* [PROBLEM DESCRIPTION]
The data follows. Retype every entry exactly.

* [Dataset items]
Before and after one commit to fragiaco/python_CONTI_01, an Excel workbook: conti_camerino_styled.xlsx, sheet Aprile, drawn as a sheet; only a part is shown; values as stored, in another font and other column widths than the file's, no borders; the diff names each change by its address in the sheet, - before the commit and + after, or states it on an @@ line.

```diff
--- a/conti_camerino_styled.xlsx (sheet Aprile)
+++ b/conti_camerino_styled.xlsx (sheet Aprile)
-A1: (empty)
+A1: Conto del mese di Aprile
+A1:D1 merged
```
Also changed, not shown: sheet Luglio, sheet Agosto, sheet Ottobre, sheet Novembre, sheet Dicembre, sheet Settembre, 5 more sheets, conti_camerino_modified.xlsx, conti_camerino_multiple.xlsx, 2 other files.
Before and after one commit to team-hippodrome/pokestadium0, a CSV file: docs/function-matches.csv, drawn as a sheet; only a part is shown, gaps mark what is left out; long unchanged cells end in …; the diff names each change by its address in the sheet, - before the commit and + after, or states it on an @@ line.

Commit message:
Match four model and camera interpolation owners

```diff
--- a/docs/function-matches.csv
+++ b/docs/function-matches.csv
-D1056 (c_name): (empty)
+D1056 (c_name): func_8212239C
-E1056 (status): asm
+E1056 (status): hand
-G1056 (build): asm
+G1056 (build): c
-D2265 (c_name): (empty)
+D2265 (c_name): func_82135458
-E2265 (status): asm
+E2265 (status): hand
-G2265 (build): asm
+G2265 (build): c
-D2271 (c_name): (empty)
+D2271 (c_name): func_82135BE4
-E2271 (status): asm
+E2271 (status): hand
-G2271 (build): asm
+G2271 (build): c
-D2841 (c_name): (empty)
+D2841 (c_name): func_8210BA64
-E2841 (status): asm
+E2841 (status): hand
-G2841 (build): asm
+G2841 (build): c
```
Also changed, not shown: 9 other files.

* [EXPECTED ANSWER]
Before and after one commit to fragiaco/python_CONTI_01, an Excel workbook: conti_camerino_styled.xlsx, sheet Aprile, drawn as a sheet; only a part is shown; values as stored, in another font and other column widths than the file's, no borders; the diff names each change by its address in the sheet, - before the commit and + after, or states it on an @@ line.

```diff
--- a/conti_camerino_styled.xlsx (sheet Aprile)
+++ b/conti_camerino_styled.xlsx (sheet Aprile)
-A1: (empty)
+A1: Conto del mese di Aprile
+A1:D1 merged
```
Also changed, not shown: sheet Luglio, sheet Agosto, sheet Ottobre, sheet Novembre, sheet Dicembre, sheet Settembre, 5 more sheets, conti_camerino_modified.xlsx, conti_camerino_multiple.xlsx, 2 other files.
Before and after one commit to team-hippodrome/pokestadium0, a CSV file: docs/function-matches.csv, drawn as a sheet; only a part is shown, gaps mark what is left out; long unchanged cells end in …; the diff names each change by its address in the sheet, - before the commit and + after, or states it on an @@ line.

Commit message:
Match four model and camera interpolation owners

```diff
--- a/docs/function-matches.csv
+++ b/docs/function-matches.csv
-D1056 (c_name): (empty)
+D1056 (c_name): func_8212239C
-E1056 (status): asm
+E1056 (status): hand
-G1056 (build): asm
+G1056 (build): c
-D2265 (c_name): (empty)
+D2265 (c_name): func_82135458
-E2265 (status): asm
+E2265 (status): hand
-G2265 (build): asm
+G2265 (build): c
-D2271 (c_name): (empty)
+D2271 (c_name): func_82135BE4
-E2271 (status): asm
+E2271 (status): hand
-G2271 (build): asm
+G2271 (build): c
-D2841 (c_name): (empty)
+D2841 (c_name): func_8210BA64
-E2841 (status): asm
+E2841 (status): hand
-G2841 (build): asm
+G2841 (build): c
```
Also changed, not shown: 9 other files.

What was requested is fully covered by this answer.